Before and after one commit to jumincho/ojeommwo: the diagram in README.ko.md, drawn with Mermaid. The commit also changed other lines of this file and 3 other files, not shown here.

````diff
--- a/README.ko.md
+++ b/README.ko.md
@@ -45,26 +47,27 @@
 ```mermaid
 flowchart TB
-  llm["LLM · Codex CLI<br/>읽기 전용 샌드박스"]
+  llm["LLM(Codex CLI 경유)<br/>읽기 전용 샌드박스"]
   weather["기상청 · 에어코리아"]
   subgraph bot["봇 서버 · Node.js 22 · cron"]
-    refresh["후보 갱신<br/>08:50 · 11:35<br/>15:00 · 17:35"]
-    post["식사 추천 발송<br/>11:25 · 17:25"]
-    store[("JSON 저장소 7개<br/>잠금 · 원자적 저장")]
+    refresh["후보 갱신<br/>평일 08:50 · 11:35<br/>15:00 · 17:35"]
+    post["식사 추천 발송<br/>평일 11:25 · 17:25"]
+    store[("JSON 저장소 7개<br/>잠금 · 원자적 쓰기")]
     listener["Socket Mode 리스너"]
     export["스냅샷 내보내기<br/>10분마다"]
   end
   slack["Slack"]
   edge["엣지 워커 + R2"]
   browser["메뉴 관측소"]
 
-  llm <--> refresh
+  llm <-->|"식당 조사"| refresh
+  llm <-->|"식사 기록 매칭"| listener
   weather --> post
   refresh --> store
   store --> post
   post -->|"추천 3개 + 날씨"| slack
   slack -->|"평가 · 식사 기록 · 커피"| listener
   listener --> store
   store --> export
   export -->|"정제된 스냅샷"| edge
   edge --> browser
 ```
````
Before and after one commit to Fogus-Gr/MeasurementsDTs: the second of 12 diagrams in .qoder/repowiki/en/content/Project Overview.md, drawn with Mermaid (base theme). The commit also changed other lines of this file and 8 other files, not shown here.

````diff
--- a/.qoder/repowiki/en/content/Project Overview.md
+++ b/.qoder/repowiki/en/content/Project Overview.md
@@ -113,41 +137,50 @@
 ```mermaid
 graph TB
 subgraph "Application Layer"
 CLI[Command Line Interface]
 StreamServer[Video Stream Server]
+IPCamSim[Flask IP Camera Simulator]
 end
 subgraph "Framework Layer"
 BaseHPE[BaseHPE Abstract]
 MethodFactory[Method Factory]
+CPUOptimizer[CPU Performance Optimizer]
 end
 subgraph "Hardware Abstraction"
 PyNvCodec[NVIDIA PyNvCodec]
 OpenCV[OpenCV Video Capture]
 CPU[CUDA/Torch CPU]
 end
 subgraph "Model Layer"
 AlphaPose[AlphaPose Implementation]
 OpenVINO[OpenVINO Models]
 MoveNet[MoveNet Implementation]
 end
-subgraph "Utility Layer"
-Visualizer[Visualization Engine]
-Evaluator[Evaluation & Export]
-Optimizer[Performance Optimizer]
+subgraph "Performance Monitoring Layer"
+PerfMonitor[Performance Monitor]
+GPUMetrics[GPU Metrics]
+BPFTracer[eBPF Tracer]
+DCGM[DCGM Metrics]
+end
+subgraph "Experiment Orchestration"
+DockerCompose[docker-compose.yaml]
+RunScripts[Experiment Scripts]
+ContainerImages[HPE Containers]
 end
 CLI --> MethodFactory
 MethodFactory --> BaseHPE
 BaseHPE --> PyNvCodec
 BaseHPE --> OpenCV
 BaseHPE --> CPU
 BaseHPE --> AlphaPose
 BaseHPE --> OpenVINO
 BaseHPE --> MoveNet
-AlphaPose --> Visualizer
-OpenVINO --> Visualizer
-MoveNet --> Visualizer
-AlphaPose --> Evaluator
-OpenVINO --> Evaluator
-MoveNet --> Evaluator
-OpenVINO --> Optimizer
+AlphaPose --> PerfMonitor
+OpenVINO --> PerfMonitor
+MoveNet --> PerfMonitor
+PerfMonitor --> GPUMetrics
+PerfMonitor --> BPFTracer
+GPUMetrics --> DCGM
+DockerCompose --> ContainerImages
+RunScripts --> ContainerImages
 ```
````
***
*Work order*. Your reply should be a single number: the count of lines above that include the string "listener".

*Answer to the problem*. 4